WORK TO COMPLETE
Go line by line through the entries and show those that hold the string "config".

....

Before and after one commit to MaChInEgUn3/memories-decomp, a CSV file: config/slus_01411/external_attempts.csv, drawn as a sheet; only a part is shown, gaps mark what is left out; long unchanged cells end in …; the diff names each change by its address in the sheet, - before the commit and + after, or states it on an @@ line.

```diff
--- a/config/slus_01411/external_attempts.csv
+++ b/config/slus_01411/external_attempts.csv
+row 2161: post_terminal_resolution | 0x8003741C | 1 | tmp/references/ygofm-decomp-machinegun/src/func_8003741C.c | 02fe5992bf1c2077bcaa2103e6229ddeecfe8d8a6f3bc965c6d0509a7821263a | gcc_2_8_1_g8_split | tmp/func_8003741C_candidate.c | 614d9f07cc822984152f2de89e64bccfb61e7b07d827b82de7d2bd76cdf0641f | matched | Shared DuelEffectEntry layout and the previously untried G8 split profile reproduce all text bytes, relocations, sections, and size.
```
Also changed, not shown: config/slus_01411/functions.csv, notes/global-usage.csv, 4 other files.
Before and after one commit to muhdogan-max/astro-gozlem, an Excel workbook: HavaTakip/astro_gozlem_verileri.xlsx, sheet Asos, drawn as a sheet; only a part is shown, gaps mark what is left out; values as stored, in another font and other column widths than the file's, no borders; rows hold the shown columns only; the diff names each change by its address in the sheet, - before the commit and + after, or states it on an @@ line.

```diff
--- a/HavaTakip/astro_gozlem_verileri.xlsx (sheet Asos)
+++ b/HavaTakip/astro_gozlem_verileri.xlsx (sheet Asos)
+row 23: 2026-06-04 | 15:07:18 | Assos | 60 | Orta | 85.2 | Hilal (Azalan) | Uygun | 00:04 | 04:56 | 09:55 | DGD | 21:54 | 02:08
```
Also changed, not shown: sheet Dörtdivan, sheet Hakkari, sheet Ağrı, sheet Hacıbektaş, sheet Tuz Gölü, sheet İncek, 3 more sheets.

....

ANSWER TO THE EXERCISE
Before and after one commit to MaChInEgUn3/memories-decomp, a CSV file: config/slus_01411/external_attempts.csv, drawn as a sheet; only a part is shown, gaps mark what is left out; long unchanged cells end in …; the diff names each change by its address in the sheet, - before the commit and + after, or states it on an @@ line.
--- a/config/slus_01411/external_attempts.csv
+++ b/config/slus_01411/external_attempts.csv
Also changed, not shown: config/slus_01411/functions.csv, notes/global-usage.csv, 4 other files.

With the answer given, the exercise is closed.